ASSIGNMENT:
Every line of the material below that contains the string "backlog" must appear in the answer.

INPUT DATA section start

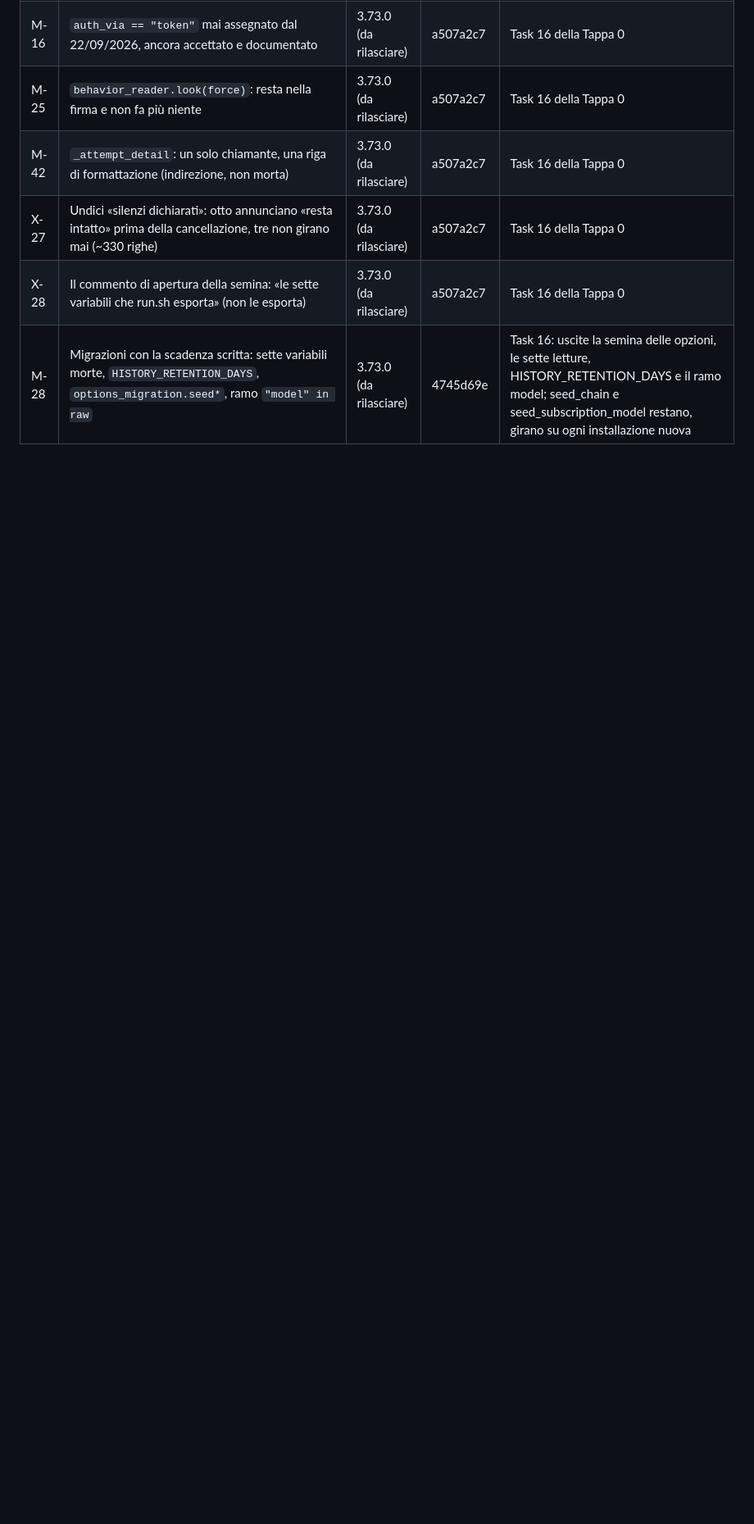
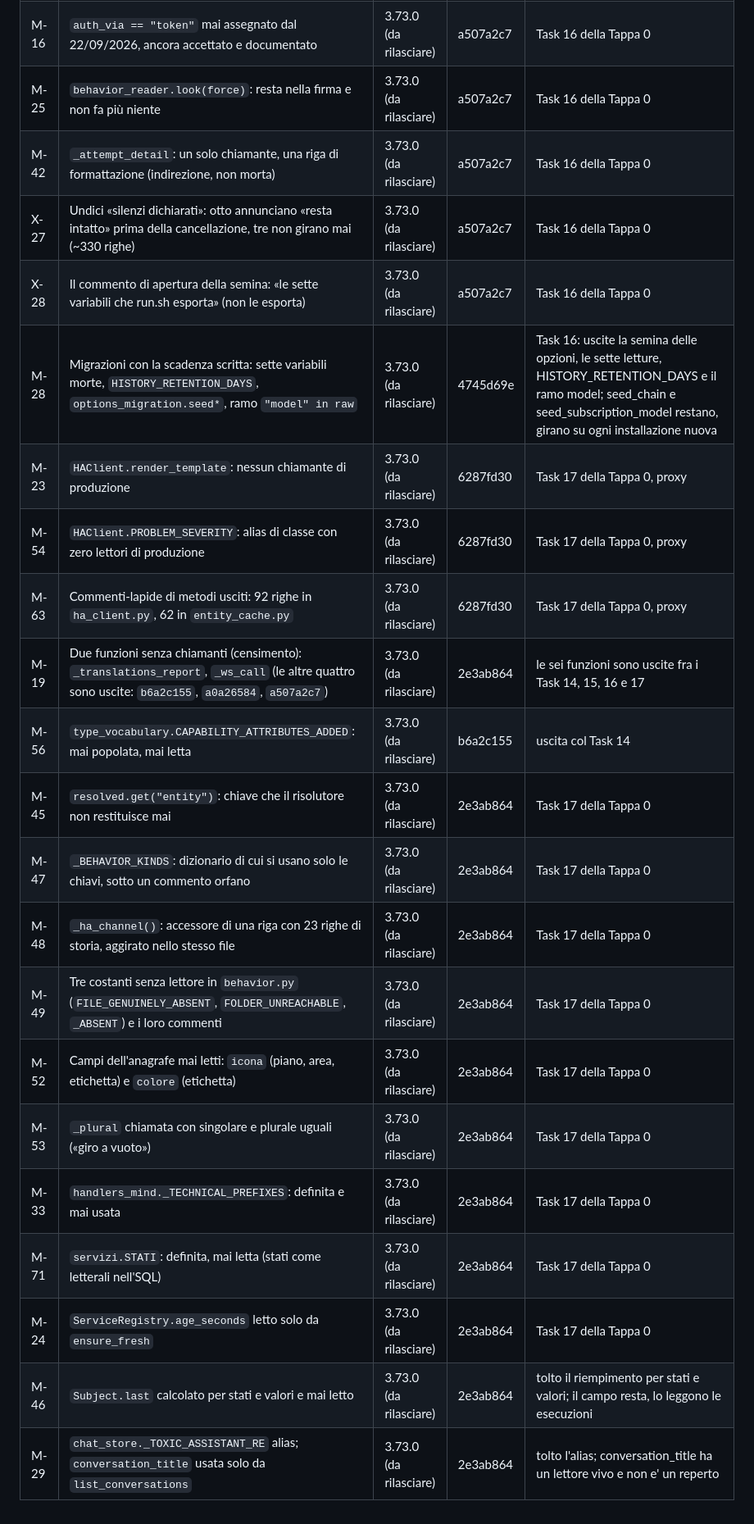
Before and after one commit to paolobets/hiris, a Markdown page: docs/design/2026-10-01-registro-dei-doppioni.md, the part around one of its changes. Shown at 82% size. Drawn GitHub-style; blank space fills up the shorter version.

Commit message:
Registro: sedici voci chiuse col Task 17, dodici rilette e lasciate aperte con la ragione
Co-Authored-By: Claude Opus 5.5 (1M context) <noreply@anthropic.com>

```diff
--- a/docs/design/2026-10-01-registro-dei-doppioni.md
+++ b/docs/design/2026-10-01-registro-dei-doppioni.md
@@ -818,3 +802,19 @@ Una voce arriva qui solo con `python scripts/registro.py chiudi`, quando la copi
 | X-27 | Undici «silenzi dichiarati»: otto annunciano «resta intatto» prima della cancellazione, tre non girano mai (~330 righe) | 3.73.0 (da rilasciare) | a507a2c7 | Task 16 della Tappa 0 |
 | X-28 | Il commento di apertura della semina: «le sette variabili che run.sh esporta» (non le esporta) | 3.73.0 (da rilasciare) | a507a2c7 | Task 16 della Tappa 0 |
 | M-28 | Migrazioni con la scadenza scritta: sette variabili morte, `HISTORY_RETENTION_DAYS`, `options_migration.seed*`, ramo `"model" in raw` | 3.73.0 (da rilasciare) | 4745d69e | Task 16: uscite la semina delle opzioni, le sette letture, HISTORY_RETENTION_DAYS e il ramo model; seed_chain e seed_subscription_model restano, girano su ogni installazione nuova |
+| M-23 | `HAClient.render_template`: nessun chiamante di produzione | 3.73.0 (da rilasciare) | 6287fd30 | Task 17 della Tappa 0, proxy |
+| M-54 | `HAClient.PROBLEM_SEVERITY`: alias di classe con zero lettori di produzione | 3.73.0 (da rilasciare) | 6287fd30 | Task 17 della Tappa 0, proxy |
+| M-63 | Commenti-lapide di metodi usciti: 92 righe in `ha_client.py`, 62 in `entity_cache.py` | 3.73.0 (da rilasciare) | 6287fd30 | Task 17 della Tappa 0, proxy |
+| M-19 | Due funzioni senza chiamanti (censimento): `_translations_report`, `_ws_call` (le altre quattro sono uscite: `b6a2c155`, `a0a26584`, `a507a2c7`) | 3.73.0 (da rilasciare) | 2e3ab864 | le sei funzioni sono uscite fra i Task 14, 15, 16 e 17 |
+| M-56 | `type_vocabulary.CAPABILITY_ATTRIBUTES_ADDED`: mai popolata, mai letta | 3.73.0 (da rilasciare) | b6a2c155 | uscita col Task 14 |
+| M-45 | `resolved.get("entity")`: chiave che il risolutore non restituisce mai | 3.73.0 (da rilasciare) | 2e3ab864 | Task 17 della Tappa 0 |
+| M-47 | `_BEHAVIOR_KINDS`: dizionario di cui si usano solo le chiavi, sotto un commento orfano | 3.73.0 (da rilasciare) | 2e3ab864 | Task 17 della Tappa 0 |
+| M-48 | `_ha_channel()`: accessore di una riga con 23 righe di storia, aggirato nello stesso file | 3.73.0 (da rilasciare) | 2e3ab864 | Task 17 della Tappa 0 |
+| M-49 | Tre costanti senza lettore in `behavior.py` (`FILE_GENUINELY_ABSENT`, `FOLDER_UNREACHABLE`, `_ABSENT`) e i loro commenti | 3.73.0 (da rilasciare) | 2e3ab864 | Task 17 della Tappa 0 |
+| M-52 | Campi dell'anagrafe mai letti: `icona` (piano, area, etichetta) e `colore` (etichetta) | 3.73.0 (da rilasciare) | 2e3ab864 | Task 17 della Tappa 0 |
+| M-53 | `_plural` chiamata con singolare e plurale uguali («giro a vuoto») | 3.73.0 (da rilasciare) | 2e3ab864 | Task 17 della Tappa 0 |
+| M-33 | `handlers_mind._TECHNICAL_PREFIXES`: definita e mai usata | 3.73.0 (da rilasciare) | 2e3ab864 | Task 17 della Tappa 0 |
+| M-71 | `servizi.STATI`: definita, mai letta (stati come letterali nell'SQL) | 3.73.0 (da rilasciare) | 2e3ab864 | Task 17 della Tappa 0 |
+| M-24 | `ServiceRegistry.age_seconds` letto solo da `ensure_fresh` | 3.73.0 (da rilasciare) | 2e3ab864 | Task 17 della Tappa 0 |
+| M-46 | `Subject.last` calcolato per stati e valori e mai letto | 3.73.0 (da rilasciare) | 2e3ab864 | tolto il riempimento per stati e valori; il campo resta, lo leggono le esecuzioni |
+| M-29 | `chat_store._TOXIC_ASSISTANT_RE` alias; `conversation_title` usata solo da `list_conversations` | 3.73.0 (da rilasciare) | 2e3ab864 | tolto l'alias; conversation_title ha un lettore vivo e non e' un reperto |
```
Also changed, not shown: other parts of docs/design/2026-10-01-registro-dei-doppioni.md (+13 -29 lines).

INPUT DATA section end
INPUT DATA section start

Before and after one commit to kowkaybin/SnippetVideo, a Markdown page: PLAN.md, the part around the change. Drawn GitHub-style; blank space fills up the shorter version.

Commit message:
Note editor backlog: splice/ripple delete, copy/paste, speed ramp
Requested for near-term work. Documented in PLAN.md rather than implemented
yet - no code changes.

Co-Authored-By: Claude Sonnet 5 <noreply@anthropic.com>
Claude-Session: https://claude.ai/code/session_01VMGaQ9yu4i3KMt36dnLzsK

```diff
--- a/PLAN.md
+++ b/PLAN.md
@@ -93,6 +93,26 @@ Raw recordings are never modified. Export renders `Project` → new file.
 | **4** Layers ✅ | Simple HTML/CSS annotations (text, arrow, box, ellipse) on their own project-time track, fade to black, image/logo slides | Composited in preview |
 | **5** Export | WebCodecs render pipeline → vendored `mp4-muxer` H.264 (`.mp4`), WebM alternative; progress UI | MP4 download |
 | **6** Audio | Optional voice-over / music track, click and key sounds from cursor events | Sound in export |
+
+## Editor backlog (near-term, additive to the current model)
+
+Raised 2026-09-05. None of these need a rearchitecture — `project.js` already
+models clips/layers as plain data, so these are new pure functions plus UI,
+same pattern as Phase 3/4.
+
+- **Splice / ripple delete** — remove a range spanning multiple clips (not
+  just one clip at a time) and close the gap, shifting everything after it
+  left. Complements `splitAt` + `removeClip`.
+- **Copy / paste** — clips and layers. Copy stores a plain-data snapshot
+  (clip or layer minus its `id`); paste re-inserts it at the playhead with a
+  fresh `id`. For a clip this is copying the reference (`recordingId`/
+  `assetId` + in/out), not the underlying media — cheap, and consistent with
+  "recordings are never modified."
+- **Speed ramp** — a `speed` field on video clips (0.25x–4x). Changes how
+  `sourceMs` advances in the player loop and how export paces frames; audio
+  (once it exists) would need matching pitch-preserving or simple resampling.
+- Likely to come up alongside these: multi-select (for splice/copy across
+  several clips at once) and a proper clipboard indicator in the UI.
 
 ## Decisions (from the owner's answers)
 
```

INPUT DATA section end

OUTPUT:
Note editor backlog: splice/ripple delete, copy/paste, speed ramp
+## Editor backlog (near-term, additive to the current model)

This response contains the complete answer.